▶ [EXERCISE]:
Each record should be set down again so that it matches the original exactly.

▶ [SOURCE MATERIAL]:
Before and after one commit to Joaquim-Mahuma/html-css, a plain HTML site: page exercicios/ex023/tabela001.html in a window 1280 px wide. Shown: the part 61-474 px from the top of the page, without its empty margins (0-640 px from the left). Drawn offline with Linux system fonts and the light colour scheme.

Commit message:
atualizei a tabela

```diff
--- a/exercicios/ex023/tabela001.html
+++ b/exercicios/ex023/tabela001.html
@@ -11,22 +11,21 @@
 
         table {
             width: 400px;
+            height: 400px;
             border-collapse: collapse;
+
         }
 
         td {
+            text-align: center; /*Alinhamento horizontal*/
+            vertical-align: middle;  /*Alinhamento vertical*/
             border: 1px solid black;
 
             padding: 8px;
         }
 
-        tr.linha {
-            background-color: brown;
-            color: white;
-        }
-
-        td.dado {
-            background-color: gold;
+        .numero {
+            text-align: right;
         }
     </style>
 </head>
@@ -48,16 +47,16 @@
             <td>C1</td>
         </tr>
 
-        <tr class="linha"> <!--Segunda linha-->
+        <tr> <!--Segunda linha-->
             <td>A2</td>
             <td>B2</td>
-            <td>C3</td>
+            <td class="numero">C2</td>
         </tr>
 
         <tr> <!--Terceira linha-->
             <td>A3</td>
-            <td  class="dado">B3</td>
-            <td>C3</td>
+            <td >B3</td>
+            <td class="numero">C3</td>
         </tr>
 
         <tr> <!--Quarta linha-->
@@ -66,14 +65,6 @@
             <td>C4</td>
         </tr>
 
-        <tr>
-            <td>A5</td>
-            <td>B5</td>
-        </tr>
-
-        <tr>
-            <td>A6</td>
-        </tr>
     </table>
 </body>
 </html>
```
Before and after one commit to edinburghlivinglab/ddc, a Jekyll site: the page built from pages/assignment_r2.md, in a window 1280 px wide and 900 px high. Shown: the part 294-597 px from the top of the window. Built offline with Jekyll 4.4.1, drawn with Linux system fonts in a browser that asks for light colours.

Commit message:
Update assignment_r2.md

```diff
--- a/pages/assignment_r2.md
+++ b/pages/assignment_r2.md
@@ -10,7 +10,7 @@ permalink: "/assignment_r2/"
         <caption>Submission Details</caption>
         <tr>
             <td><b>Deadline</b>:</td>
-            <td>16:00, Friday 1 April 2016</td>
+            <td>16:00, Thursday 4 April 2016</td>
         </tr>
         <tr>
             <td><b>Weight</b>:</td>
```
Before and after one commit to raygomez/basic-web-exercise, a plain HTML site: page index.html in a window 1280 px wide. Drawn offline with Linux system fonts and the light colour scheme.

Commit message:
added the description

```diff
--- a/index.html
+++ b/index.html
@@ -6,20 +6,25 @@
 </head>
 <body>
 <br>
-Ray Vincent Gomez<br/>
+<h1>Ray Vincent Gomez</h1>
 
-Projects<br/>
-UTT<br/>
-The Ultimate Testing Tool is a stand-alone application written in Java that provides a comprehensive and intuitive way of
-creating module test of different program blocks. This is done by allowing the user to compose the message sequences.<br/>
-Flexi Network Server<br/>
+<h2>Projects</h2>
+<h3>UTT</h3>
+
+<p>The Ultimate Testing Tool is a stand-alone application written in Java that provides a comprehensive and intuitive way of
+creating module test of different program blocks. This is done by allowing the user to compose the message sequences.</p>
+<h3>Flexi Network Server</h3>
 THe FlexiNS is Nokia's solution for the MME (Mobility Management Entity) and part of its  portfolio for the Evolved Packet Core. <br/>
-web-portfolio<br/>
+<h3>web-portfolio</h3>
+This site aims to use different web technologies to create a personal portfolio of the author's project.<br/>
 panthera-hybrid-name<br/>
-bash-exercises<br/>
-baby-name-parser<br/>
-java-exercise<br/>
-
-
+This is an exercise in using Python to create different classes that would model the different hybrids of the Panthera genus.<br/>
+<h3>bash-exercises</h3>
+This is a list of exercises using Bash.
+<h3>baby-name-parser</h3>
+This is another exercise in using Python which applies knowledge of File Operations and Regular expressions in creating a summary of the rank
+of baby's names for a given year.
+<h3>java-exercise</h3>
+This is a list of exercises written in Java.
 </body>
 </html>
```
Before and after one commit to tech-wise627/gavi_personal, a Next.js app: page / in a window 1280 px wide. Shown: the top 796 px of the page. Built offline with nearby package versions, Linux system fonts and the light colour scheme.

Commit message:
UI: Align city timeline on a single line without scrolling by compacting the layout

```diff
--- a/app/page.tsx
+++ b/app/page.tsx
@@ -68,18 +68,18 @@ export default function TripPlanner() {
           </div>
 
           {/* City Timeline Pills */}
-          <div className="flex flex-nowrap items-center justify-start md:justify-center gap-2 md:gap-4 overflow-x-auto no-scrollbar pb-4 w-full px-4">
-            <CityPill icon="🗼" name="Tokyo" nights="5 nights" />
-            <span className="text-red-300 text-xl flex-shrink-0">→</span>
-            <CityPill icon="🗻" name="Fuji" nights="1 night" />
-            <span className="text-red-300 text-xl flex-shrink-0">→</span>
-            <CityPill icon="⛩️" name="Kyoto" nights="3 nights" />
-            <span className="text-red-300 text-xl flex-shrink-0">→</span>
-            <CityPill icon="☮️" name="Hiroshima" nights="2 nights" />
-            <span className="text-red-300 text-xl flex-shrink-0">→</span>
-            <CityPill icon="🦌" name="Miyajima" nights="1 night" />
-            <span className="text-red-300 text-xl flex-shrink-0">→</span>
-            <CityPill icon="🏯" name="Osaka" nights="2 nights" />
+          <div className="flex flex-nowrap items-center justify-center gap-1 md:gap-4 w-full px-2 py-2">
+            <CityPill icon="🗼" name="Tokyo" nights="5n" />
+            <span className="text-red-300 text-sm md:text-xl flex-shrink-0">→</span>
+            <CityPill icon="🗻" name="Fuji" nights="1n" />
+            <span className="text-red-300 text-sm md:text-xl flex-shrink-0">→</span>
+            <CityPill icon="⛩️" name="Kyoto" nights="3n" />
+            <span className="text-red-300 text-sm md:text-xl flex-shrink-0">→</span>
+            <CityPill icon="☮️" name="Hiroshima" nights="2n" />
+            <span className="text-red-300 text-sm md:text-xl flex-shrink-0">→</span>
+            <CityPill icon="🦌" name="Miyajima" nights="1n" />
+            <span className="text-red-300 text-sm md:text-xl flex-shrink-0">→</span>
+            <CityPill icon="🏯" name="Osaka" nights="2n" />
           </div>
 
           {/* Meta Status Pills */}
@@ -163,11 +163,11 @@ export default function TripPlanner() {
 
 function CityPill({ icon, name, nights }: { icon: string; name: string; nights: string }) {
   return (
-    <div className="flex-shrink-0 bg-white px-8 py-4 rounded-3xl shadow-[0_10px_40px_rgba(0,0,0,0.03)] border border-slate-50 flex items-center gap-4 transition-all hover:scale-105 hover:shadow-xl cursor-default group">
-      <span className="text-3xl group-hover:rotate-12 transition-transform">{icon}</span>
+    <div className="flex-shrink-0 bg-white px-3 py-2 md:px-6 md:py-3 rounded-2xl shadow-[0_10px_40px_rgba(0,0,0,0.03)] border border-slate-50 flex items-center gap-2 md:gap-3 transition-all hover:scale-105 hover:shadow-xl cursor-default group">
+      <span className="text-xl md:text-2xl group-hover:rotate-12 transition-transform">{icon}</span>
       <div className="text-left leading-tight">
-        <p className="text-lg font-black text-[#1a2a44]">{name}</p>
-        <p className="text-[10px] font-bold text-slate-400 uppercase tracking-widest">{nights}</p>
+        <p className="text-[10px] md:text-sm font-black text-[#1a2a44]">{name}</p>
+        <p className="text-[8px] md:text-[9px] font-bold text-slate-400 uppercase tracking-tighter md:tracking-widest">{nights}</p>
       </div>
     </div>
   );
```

▶ [RESPONSE]:
Before and after one commit to Joaquim-Mahuma/html-css, a plain HTML site: page exercicios/ex023/tabela001.html in a window 1280 px wide. Shown: the part 61-474 px from the top of the page, without its empty margins (0-640 px from the left). Drawn offline with Linux system fonts and the light colour scheme.

Commit message:
atualizei a tabela

```diff
--- a/exercicios/ex023/tabela001.html
+++ b/exercicios/ex023/tabela001.html
@@ -11,22 +11,21 @@
 
         table {
             width: 400px;
+            height: 400px;
             border-collapse: collapse;
+
         }
 
         td {
+            text-align: center; /*Alinhamento horizontal*/
+            vertical-align: middle;  /*Alinhamento vertical*/
             border: 1px solid black;
 
             padding: 8px;
         }
 
-        tr.linha {
-            background-color: brown;
-            color: white;
-        }
-
-        td.dado {
-            background-color: gold;
+        .numero {
+            text-align: right;
         }
     </style>
 </head>
@@ -48,16 +47,16 @@
             <td>C1</td>
         </tr>
 
-        <tr class="linha"> <!--Segunda linha-->
+        <tr> <!--Segunda linha-->
             <td>A2</td>
             <td>B2</td>
-            <td>C3</td>
+            <td class="numero">C2</td>
         </tr>
 
         <tr> <!--Terceira linha-->
             <td>A3</td>
-            <td  class="dado">B3</td>
-            <td>C3</td>
+            <td >B3</td>
+            <td class="numero">C3</td>
         </tr>
 
         <tr> <!--Quarta linha-->
@@ -66,14 +65,6 @@
             <td>C4</td>
         </tr>
 
-        <tr>
-            <td>A5</td>
-            <td>B5</td>
-        </tr>
-
-        <tr>
-            <td>A6</td>
-        </tr>
     </table>
 </body>
 </html>
```
Before and after one commit to edinburghlivinglab/ddc, a Jekyll site: the page built from pages/assignment_r2.md, in a window 1280 px wide and 900 px high. Shown: the part 294-597 px from the top of the window. Built offline with Jekyll 4.4.1, drawn with Linux system fonts in a browser that asks for light colours.

Commit message:
Update assignment_r2.md

```diff
--- a/pages/assignment_r2.md
+++ b/pages/assignment_r2.md
@@ -10,7 +10,7 @@ permalink: "/assignment_r2/"
         <caption>Submission Details</caption>
         <tr>
             <td><b>Deadline</b>:</td>
-            <td>16:00, Friday 1 April 2016</td>
+            <td>16:00, Thursday 4 April 2016</td>
         </tr>
         <tr>
             <td><b>Weight</b>:</td>
```
Before and after one commit to raygomez/basic-web-exercise, a plain HTML site: page index.html in a window 1280 px wide. Drawn offline with Linux system fonts and the light colour scheme.

Commit message:
added the description

```diff
--- a/index.html
+++ b/index.html
@@ -6,20 +6,25 @@
 </head>
 <body>
 <br>
-Ray Vincent Gomez<br/>
+<h1>Ray Vincent Gomez</h1>
 
-Projects<br/>
-UTT<br/>
-The Ultimate Testing Tool is a stand-alone application written in Java that provides a comprehensive and intuitive way of
-creating module test of different program blocks. This is done by allowing the user to compose the message sequences.<br/>
-Flexi Network Server<br/>
+<h2>Projects</h2>
+<h3>UTT</h3>
+
+<p>The Ultimate Testing Tool is a stand-alone application written in Java that provides a comprehensive and intuitive way of
+creating module test of different program blocks. This is done by allowing the user to compose the message sequences.</p>
+<h3>Flexi Network Server</h3>
 THe FlexiNS is Nokia's solution for the MME (Mobility Management Entity) and part of its  portfolio for the Evolved Packet Core. <br/>
-web-portfolio<br/>
+<h3>web-portfolio</h3>
+This site aims to use different web technologies to create a personal portfolio of the author's project.<br/>
 panthera-hybrid-name<br/>
-bash-exercises<br/>
-baby-name-parser<br/>
-java-exercise<br/>
-
-
+This is an exercise in using Python to create different classes that would model the different hybrids of the Panthera genus.<br/>
+<h3>bash-exercises</h3>
+This is a list of exercises using Bash.
+<h3>baby-name-parser</h3>
+This is another exercise in using Python which applies knowledge of File Operations and Regular expressions in creating a summary of the rank
+of baby's names for a given year.
+<h3>java-exercise</h3>
+This is a list of exercises written in Java.
 </body>
 </html>
```
Before and after one commit to tech-wise627/gavi_personal, a Next.js app: page / in a window 1280 px wide. Shown: the top 796 px of the page. Built offline with nearby package versions, Linux system fonts and the light colour scheme.

Commit message:
UI: Align city timeline on a single line without scrolling by compacting the layout

```diff
--- a/app/page.tsx
+++ b/app/page.tsx
@@ -68,18 +68,18 @@ export default function TripPlanner() {
           </div>
 
           {/* City Timeline Pills */}
-          <div className="flex flex-nowrap items-center justify-start md:justify-center gap-2 md:gap-4 overflow-x-auto no-scrollbar pb-4 w-full px-4">
-            <CityPill icon="🗼" name="Tokyo" nights="5 nights" />
-            <span className="text-red-300 text-xl flex-shrink-0">→</span>
-            <CityPill icon="🗻" name="Fuji" nights="1 night" />
-            <span className="text-red-300 text-xl flex-shrink-0">→</span>
-            <CityPill icon="⛩️" name="Kyoto" nights="3 nights" />
-            <span className="text-red-300 text-xl flex-shrink-0">→</span>
-            <CityPill icon="☮️" name="Hiroshima" nights="2 nights" />
-            <span className="text-red-300 text-xl flex-shrink-0">→</span>
-            <CityPill icon="🦌" name="Miyajima" nights="1 night" />
-            <span className="text-red-300 text-xl flex-shrink-0">→</span>
-            <CityPill icon="🏯" name="Osaka" nights="2 nights" />
+          <div className="flex flex-nowrap items-center justify-center gap-1 md:gap-4 w-full px-2 py-2">
+            <CityPill icon="🗼" name="Tokyo" nights="5n" />
+            <span className="text-red-300 text-sm md:text-xl flex-shrink-0">→</span>
+            <CityPill icon="🗻" name="Fuji" nights="1n" />
+            <span className="text-red-300 text-sm md:text-xl flex-shrink-0">→</span>
+            <CityPill icon="⛩️" name="Kyoto" nights="3n" />
+            <span className="text-red-300 text-sm md:text-xl flex-shrink-0">→</span>
+            <CityPill icon="☮️" name="Hiroshima" nights="2n" />
+            <span className="text-red-300 text-sm md:text-xl flex-shrink-0">→</span>
+            <CityPill icon="🦌" name="Miyajima" nights="1n" />
+            <span className="text-red-300 text-sm md:text-xl flex-shrink-0">→</span>
+            <CityPill icon="🏯" name="Osaka" nights="2n" />
           </div>
 
           {/* Meta Status Pills */}
@@ -163,11 +163,11 @@ export default function TripPlanner() {
 
 function CityPill({ icon, name, nights }: { icon: string; name: string; nights: string }) {
   return (
-    <div className="flex-shrink-0 bg-white px-8 py-4 rounded-3xl shadow-[0_10px_40px_rgba(0,0,0,0.03)] border border-slate-50 flex items-center gap-4 transition-all hover:scale-105 hover:shadow-xl cursor-default group">
-      <span className="text-3xl group-hover:rotate-12 transition-transform">{icon}</span>
+    <div className="flex-shrink-0 bg-white px-3 py-2 md:px-6 md:py-3 rounded-2xl shadow-[0_10px_40px_rgba(0,0,0,0.03)] border border-slate-50 flex items-center gap-2 md:gap-3 transition-all hover:scale-105 hover:shadow-xl cursor-default group">
+      <span className="text-xl md:text-2xl group-hover:rotate-12 transition-transform">{icon}</span>
       <div className="text-left leading-tight">
-        <p className="text-lg font-black text-[#1a2a44]">{name}</p>
-        <p className="text-[10px] font-bold text-slate-400 uppercase tracking-widest">{nights}</p>
+        <p className="text-[10px] md:text-sm font-black text-[#1a2a44]">{name}</p>
+        <p className="text-[8px] md:text-[9px] font-bold text-slate-400 uppercase tracking-tighter md:tracking-widest">{nights}</p>
       </div>
     </div>
   );
```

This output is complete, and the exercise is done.